** Opening Exercise data block **

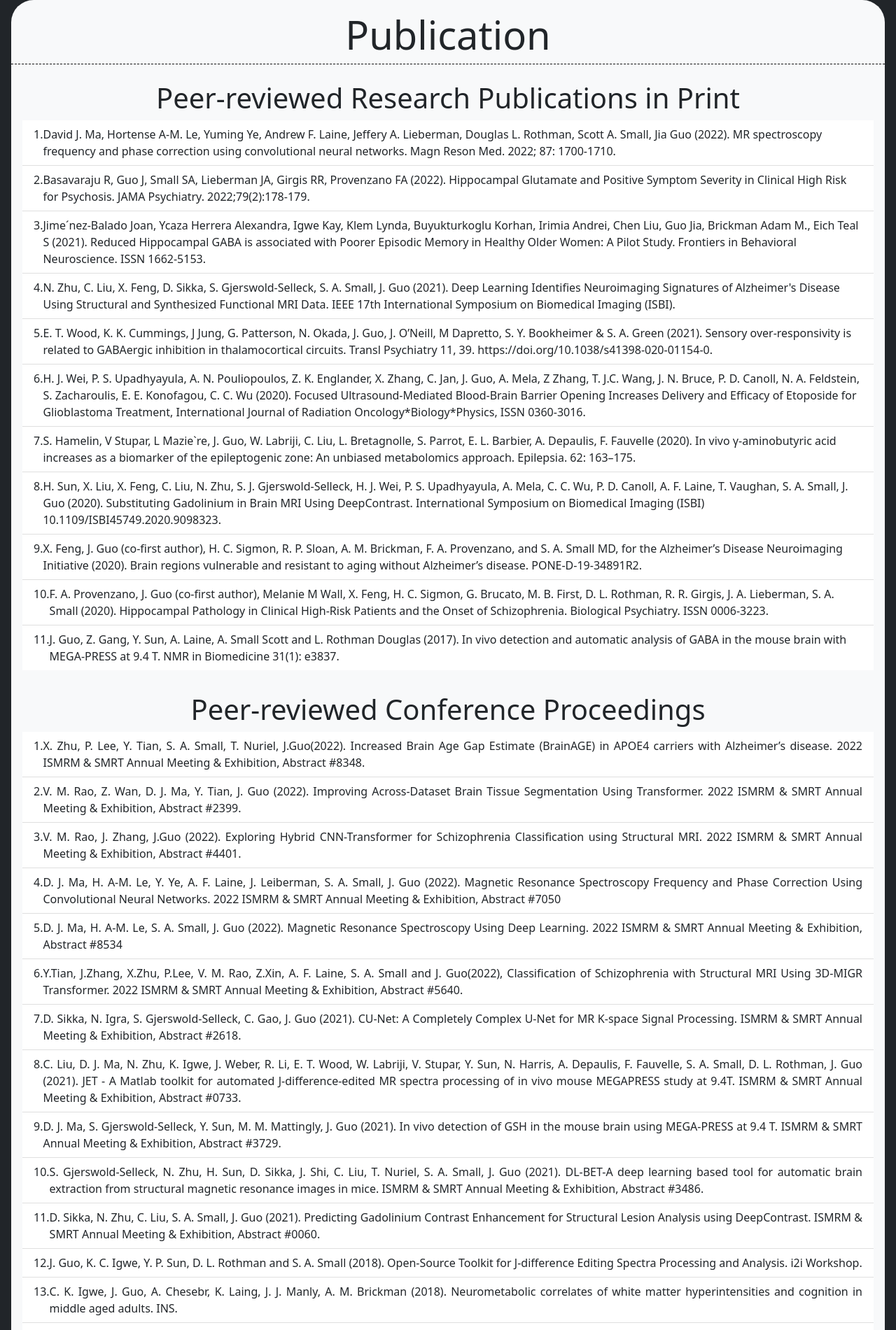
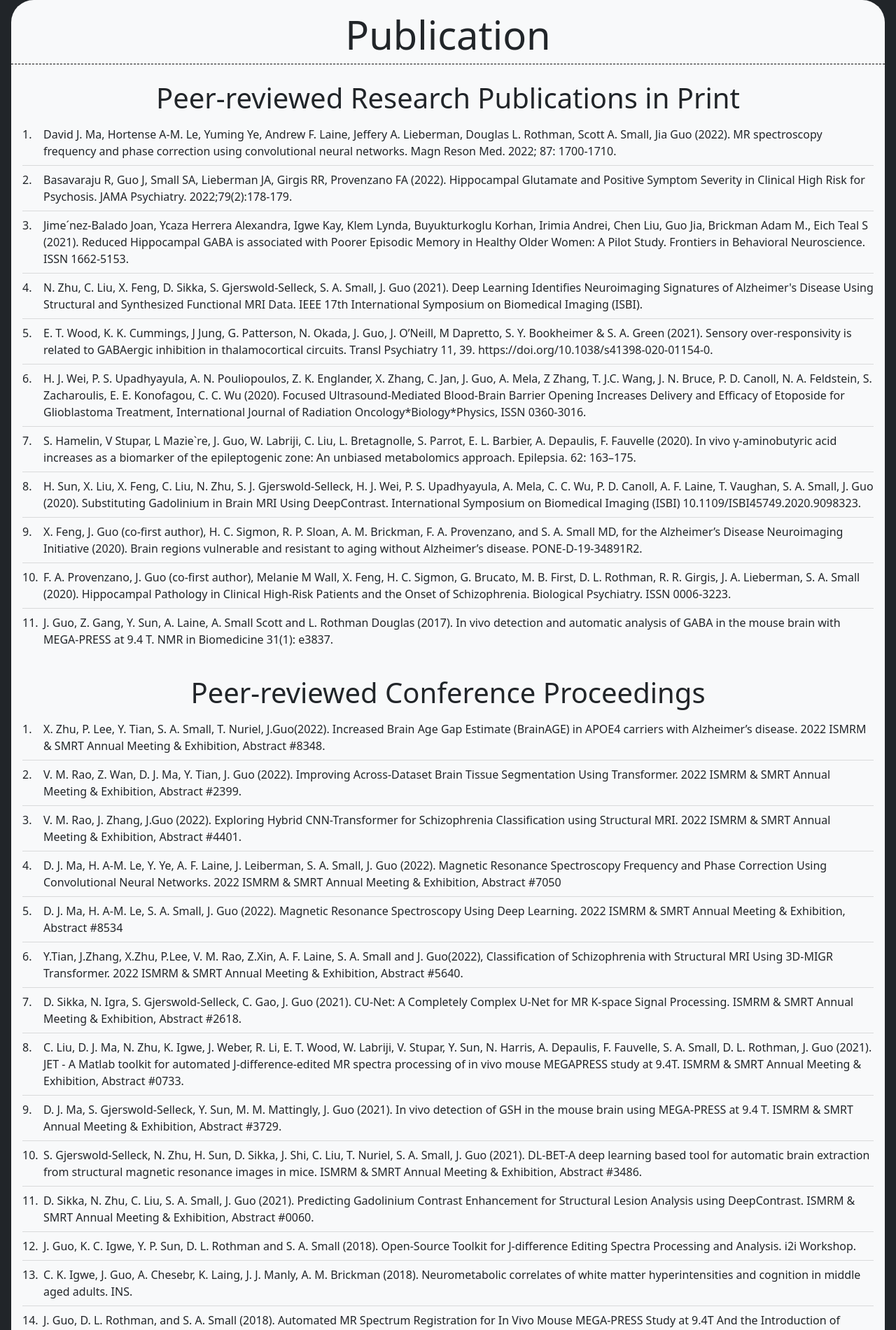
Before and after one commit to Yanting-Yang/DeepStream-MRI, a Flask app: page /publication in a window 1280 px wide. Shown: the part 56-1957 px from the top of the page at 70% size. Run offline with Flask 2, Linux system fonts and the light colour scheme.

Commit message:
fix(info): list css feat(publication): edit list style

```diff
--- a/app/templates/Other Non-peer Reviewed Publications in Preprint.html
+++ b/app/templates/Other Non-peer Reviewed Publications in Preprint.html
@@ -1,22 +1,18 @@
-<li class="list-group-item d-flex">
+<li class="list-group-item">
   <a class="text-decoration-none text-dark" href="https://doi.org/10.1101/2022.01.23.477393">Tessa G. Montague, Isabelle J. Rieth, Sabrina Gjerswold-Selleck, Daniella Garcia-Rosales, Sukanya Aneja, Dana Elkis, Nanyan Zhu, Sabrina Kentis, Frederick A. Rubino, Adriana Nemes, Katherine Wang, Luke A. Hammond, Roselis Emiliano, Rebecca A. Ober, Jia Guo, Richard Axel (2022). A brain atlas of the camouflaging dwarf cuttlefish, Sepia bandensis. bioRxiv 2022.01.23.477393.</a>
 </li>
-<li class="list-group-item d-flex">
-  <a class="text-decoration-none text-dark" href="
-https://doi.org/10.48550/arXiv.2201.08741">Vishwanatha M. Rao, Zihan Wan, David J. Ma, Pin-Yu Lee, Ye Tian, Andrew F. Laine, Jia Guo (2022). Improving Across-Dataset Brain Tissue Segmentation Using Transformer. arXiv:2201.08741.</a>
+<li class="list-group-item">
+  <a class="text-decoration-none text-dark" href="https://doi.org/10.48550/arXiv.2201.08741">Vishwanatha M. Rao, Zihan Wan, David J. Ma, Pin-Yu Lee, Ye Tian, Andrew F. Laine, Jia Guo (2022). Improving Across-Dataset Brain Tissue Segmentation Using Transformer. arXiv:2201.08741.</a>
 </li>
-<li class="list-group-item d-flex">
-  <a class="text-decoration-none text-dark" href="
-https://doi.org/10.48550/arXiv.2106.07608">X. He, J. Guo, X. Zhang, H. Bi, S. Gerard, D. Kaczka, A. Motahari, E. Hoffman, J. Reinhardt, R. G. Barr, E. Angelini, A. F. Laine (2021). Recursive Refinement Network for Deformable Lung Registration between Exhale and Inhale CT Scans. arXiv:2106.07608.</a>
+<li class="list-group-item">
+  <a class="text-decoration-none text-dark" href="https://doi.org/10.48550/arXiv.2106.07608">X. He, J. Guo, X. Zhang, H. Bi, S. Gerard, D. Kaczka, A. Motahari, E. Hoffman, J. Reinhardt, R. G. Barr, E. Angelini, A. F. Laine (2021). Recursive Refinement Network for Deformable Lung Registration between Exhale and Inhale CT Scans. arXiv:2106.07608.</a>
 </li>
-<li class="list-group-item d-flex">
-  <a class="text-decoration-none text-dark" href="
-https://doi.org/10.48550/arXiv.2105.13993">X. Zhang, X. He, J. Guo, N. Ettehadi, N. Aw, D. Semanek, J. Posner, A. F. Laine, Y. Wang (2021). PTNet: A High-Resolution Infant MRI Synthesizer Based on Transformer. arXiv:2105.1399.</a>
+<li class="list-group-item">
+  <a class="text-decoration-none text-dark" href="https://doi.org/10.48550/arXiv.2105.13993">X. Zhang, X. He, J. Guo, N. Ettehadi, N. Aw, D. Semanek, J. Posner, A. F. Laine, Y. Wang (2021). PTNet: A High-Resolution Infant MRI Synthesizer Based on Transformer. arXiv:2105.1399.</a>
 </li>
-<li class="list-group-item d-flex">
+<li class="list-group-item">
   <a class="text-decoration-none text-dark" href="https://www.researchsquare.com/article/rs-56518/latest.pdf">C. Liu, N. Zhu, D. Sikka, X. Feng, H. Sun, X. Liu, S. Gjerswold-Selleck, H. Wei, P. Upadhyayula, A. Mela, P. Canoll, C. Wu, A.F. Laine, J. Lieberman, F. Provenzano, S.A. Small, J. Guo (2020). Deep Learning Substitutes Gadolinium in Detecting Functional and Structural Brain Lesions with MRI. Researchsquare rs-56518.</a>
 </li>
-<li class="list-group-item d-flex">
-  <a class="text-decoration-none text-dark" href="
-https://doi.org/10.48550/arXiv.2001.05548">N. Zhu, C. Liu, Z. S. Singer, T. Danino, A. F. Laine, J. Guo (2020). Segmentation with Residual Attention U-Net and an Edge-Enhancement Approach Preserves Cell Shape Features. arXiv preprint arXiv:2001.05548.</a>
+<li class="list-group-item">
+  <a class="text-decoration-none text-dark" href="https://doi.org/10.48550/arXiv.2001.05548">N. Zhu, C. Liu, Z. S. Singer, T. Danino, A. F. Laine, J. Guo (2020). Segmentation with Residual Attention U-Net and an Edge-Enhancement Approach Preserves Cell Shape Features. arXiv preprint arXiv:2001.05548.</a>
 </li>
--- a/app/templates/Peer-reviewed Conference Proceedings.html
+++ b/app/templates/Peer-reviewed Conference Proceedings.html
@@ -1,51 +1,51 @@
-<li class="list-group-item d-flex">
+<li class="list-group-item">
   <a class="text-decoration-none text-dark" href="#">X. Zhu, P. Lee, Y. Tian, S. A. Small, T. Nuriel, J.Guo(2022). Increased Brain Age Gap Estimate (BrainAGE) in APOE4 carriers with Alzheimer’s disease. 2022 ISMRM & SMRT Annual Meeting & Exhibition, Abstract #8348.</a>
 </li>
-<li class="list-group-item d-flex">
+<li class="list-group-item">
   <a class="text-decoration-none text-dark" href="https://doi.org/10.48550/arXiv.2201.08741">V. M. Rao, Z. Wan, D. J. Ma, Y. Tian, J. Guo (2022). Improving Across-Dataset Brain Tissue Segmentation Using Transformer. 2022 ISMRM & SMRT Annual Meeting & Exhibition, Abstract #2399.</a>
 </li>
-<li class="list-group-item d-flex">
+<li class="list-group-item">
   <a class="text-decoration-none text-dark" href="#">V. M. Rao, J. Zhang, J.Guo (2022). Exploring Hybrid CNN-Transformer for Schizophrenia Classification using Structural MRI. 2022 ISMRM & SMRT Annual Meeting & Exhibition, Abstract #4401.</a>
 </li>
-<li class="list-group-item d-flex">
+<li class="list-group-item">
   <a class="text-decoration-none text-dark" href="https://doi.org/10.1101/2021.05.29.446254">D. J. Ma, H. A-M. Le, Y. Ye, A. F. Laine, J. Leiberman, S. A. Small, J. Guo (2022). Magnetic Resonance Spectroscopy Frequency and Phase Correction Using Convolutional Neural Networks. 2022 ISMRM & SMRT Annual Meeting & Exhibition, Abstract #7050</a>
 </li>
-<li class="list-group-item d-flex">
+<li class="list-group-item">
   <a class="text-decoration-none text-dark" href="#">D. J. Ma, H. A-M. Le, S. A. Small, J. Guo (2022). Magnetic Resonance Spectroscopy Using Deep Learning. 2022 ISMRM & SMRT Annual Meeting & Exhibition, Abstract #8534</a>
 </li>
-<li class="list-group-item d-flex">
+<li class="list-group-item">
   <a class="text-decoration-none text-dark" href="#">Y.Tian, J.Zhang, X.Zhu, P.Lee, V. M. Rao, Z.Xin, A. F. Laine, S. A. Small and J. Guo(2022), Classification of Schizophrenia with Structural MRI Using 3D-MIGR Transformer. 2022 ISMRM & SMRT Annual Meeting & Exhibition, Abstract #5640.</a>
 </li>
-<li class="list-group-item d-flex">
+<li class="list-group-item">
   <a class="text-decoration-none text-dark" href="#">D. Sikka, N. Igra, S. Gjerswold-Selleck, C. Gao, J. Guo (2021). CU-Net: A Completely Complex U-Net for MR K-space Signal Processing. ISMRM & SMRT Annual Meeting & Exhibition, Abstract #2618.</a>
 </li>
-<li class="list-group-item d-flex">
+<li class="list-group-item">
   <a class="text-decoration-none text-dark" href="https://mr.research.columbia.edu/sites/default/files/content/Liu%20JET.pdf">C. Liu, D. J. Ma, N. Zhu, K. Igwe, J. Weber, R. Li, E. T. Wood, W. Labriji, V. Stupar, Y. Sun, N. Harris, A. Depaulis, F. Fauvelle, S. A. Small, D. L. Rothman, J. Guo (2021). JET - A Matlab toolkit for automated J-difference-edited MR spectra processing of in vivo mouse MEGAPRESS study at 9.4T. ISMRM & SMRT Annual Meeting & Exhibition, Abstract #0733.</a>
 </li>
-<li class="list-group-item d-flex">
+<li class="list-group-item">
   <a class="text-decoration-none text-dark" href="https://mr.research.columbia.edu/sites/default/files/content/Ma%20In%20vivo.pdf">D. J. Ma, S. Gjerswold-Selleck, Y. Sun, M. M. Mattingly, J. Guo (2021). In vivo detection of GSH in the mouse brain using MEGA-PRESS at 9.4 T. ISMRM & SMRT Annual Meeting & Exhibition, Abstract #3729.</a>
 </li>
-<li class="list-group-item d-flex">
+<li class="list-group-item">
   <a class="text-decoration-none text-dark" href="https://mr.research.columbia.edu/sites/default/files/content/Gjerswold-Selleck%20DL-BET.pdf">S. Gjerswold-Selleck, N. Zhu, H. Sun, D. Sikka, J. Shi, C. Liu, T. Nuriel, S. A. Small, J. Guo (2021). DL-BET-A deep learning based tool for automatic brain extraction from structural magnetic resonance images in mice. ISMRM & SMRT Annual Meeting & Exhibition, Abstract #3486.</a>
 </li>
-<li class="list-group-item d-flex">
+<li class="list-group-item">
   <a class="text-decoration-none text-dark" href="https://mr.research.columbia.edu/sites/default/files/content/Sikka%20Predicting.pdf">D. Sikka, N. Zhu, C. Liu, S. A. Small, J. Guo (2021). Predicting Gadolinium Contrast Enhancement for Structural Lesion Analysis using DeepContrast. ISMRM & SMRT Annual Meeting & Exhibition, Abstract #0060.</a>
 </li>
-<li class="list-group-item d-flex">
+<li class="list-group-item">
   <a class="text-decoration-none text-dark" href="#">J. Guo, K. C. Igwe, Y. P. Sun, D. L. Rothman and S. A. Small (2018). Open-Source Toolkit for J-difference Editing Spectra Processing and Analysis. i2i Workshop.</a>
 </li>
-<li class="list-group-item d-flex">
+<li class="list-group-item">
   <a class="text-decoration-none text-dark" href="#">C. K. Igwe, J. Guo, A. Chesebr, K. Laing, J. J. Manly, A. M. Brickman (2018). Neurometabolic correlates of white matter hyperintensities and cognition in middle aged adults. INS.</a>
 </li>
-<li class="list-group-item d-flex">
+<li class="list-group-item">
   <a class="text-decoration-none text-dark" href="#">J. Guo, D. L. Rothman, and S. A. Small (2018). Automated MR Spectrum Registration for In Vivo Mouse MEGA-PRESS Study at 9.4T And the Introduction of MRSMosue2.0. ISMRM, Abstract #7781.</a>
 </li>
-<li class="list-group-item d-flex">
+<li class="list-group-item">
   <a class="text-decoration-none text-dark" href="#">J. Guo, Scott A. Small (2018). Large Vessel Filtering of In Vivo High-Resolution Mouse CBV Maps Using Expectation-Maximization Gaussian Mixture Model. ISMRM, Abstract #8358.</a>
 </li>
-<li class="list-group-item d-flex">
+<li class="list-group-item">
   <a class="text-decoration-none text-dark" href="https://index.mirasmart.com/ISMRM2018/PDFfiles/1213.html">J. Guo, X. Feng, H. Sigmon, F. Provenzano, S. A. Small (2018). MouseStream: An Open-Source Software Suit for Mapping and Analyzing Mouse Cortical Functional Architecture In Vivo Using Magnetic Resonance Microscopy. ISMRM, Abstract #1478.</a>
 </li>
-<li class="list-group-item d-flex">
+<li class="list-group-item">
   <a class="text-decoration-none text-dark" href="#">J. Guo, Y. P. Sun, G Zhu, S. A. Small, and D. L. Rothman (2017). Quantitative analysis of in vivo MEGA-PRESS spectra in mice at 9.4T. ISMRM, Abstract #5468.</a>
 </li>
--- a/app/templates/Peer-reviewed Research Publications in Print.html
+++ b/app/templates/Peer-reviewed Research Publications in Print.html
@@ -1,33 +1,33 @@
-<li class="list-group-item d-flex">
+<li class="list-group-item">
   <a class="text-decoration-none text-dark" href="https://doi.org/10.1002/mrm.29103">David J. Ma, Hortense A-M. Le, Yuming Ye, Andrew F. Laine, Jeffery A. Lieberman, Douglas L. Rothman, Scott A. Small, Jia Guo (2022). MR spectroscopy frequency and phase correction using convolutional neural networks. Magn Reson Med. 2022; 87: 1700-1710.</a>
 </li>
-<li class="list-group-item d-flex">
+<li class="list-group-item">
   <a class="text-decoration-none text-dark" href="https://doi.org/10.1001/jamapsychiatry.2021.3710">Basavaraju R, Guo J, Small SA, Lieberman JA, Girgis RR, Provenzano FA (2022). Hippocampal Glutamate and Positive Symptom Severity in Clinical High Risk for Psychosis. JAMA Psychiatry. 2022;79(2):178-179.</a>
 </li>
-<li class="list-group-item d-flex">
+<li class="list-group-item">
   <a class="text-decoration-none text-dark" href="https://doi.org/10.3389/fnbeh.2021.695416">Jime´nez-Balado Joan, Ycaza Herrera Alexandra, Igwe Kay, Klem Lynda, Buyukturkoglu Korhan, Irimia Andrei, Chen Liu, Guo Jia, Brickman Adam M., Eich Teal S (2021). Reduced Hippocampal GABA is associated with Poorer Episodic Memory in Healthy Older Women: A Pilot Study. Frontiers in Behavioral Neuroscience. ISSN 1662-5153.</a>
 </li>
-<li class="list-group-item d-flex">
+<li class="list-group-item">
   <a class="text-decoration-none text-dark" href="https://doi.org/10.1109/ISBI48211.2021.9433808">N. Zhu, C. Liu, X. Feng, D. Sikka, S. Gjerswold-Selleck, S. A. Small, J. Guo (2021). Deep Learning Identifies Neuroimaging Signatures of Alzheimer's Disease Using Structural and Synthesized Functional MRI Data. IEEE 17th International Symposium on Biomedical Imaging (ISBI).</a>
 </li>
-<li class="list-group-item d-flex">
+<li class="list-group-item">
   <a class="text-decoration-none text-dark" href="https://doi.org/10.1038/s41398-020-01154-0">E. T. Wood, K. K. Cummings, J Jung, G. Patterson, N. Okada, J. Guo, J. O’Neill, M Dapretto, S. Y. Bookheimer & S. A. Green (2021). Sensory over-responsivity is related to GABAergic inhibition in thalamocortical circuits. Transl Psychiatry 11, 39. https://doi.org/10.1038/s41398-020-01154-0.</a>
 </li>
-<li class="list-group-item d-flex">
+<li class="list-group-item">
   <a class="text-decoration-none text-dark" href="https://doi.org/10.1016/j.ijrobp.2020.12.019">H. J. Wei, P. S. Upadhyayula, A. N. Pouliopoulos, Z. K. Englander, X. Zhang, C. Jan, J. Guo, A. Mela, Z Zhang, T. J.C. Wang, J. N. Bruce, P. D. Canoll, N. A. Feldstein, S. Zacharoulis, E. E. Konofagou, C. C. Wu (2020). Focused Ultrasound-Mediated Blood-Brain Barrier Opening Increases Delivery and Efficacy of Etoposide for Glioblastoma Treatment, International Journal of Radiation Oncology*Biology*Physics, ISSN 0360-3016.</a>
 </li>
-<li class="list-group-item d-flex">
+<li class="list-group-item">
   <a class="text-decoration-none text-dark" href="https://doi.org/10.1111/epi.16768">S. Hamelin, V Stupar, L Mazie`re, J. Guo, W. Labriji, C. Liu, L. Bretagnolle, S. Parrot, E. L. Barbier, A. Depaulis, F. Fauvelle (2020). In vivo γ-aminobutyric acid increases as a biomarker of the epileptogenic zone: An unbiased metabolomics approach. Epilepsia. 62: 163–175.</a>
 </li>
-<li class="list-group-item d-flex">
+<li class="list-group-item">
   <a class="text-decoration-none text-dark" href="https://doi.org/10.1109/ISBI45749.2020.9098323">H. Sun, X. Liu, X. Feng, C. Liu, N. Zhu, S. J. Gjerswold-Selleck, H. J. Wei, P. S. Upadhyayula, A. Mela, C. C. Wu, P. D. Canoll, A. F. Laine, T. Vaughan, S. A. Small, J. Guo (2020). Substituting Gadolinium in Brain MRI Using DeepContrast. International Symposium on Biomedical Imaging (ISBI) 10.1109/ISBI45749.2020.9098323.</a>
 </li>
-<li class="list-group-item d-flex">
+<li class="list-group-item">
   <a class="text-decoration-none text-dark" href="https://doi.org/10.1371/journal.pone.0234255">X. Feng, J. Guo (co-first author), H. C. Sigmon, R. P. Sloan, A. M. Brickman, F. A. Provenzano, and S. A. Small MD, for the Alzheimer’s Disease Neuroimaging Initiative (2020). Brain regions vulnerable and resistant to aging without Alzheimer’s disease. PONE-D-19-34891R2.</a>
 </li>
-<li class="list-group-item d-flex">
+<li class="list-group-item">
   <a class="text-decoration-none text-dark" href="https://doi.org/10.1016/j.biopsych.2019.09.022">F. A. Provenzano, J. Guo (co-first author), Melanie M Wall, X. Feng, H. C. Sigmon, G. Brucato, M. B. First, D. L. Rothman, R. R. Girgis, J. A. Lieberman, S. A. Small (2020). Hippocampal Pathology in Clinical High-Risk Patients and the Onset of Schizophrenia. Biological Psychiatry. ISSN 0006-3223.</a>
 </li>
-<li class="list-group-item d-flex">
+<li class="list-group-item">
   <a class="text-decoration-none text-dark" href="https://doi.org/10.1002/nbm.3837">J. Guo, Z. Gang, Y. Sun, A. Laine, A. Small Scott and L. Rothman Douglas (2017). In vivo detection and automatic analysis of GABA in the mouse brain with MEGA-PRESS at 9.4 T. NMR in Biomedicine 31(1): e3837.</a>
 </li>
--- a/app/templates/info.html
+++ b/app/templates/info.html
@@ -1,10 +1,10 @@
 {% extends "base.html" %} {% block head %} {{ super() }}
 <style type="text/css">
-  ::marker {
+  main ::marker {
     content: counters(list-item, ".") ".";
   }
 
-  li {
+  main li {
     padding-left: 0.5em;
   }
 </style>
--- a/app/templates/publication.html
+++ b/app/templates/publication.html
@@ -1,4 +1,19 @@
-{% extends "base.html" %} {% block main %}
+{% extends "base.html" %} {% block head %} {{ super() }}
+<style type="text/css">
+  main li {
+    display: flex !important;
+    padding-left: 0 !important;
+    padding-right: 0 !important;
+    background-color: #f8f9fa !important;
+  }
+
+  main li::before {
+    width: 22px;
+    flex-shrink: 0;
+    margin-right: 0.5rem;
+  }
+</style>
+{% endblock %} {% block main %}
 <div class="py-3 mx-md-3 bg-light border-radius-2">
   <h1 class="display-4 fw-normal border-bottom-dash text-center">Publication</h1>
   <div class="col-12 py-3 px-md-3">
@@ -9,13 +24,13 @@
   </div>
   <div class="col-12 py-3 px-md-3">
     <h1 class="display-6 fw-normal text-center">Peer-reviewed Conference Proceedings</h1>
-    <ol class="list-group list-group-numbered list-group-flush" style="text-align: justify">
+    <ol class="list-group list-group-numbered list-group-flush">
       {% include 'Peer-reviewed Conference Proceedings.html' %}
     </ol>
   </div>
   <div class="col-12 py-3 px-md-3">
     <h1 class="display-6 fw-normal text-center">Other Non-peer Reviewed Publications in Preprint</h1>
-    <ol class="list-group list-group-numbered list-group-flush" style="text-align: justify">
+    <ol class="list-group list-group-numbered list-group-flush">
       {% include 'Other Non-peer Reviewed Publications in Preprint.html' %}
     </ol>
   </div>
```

** Closing Exercise data block **

**Instructions to follow:** How many lines in the entries above include the string "main"? Please answer with that number and nothing more.

**Your solution:** 6